[[ Records for the exercise, beginning ]]

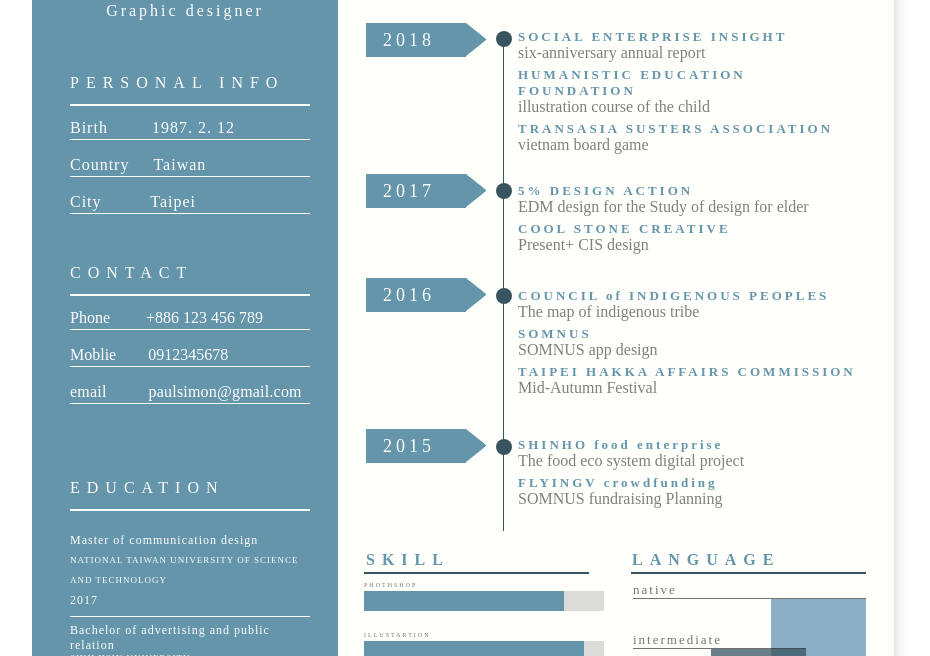
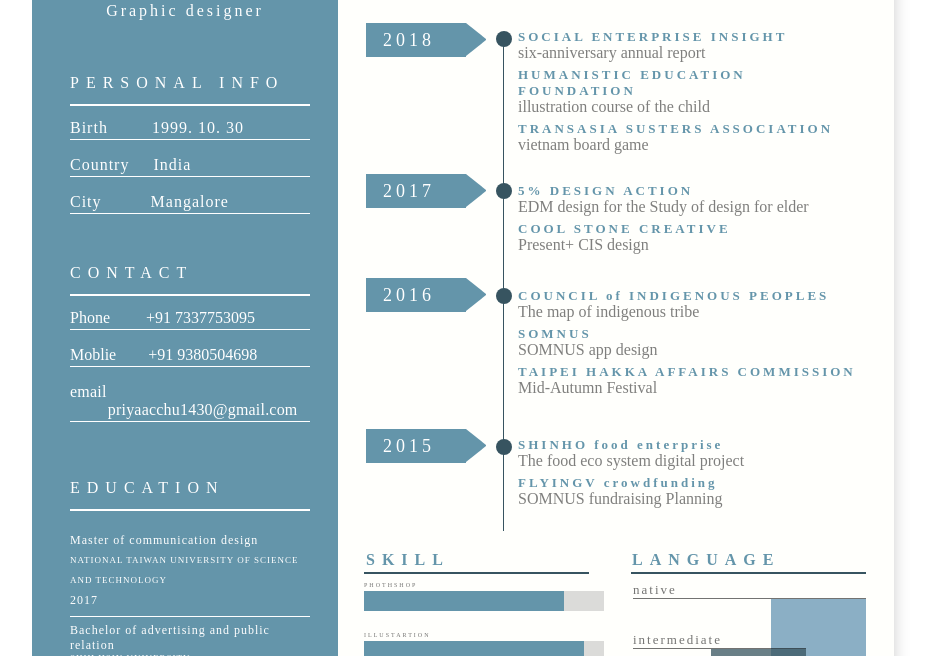
Before and after one commit to priya3028/priya3028.Github.io, a plain HTML site: page index.html in a window 1280 px wide. Shown: the part 444-1100 px from the top of the page, without its empty margins (27-957 px from the left). Drawn offline with Linux system fonts and the light colour scheme.

Commit message:
Update index.html

```diff
--- a/index.html
+++ b/index.html
@@ -423,22 +423,22 @@ top:-2px}
   <div class="left">
    <div class="lefttop"></div>
    <div class="leftbottom">
-     <h3>PAUL SIMON</h3>
+     <h3>PRIYA H T</h3>
      <span>Graphic designer</span>
      <h4 class=personal>
     PERSONAL INFO
      </h4>
      <div class="peritem">
-       <p>Birth &nbsp&nbsp &nbsp&ensp; &nbsp1987. 2. 12</p>
-     <p>Country&nbsp&nbsp&nbsp&ensp;Taiwan    </p>
-     <p>City &nbsp &nbsp &nbsp &ensp; Taipei</p></div>
+       <p>Birth &nbsp&nbsp &nbsp&ensp; &nbsp1999. 10. 30</p>
+     <p>Country&nbsp&nbsp&nbsp&ensp;India   </p>
+     <p>City &nbsp &nbsp &nbsp &ensp; Mangalore</p></div>
       <h4 class=contact>
     CONTACT
      </h4>
 <div class="conitem">
-   <p>Phone &nbsp&nbsp &nbsp&ensp; &nbsp+886 123 456 789</p>
-     <p>Moblie &nbsp&nbsp&nbsp&ensp; &nbsp0912345678 </p>
-  <p style='letter-spacing:0.2px'>email &nbsp&nbsp&nbsp&nbsp&nbsp&nbsp&nbsp&nbsp&nbsppaulsimon@gmail.com</p>
+   <p>Phone &nbsp&nbsp &nbsp&ensp; &nbsp+91 7337753095</p>
+     <p>Moblie &nbsp&nbsp&nbsp&ensp; &nbsp+91 9380504698</p>
+  <p style='letter-spacing:0.2px'>email &nbsp&nbsp&nbsp&nbsp&nbsp&nbsp&nbsp&nbsp&nbsppriyaacchu1430@gmail.com</p>
      </div>
   <h4 class=ed>EDUCATION</h4>
     <div class="institute">
```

[[ Records for the exercise, end ]]

Problem to work on: Could the entries above be printed again exactly, apart from the pictures?

Reply:
Before and after one commit to priya3028/priya3028.Github.io, a plain HTML site: page index.html in a window 1280 px wide. Shown: the part 444-1100 px from the top of the page, without its empty margins (27-957 px from the left). Drawn offline with Linux system fonts and the light colour scheme.

Commit message:
Update index.html

```diff
--- a/index.html
+++ b/index.html
@@ -423,22 +423,22 @@ top:-2px}
   <div class="left">
    <div class="lefttop"></div>
    <div class="leftbottom">
-     <h3>PAUL SIMON</h3>
+     <h3>PRIYA H T</h3>
      <span>Graphic designer</span>
      <h4 class=personal>
     PERSONAL INFO
      </h4>
      <div class="peritem">
-       <p>Birth &nbsp&nbsp &nbsp&ensp; &nbsp1987. 2. 12</p>
-     <p>Country&nbsp&nbsp&nbsp&ensp;Taiwan    </p>
-     <p>City &nbsp &nbsp &nbsp &ensp; Taipei</p></div>
+       <p>Birth &nbsp&nbsp &nbsp&ensp; &nbsp1999. 10. 30</p>
+     <p>Country&nbsp&nbsp&nbsp&ensp;India   </p>
+     <p>City &nbsp &nbsp &nbsp &ensp; Mangalore</p></div>
       <h4 class=contact>
     CONTACT
      </h4>
 <div class="conitem">
-   <p>Phone &nbsp&nbsp &nbsp&ensp; &nbsp+886 123 456 789</p>
-     <p>Moblie &nbsp&nbsp&nbsp&ensp; &nbsp0912345678 </p>
-  <p style='letter-spacing:0.2px'>email &nbsp&nbsp&nbsp&nbsp&nbsp&nbsp&nbsp&nbsp&nbsppaulsimon@gmail.com</p>
+   <p>Phone &nbsp&nbsp &nbsp&ensp; &nbsp+91 7337753095</p>
+     <p>Moblie &nbsp&nbsp&nbsp&ensp; &nbsp+91 9380504698</p>
+  <p style='letter-spacing:0.2px'>email &nbsp&nbsp&nbsp&nbsp&nbsp&nbsp&nbsp&nbsp&nbsppriyaacchu1430@gmail.com</p>
      </div>
   <h4 class=ed>EDUCATION</h4>
     <div class="institute">
```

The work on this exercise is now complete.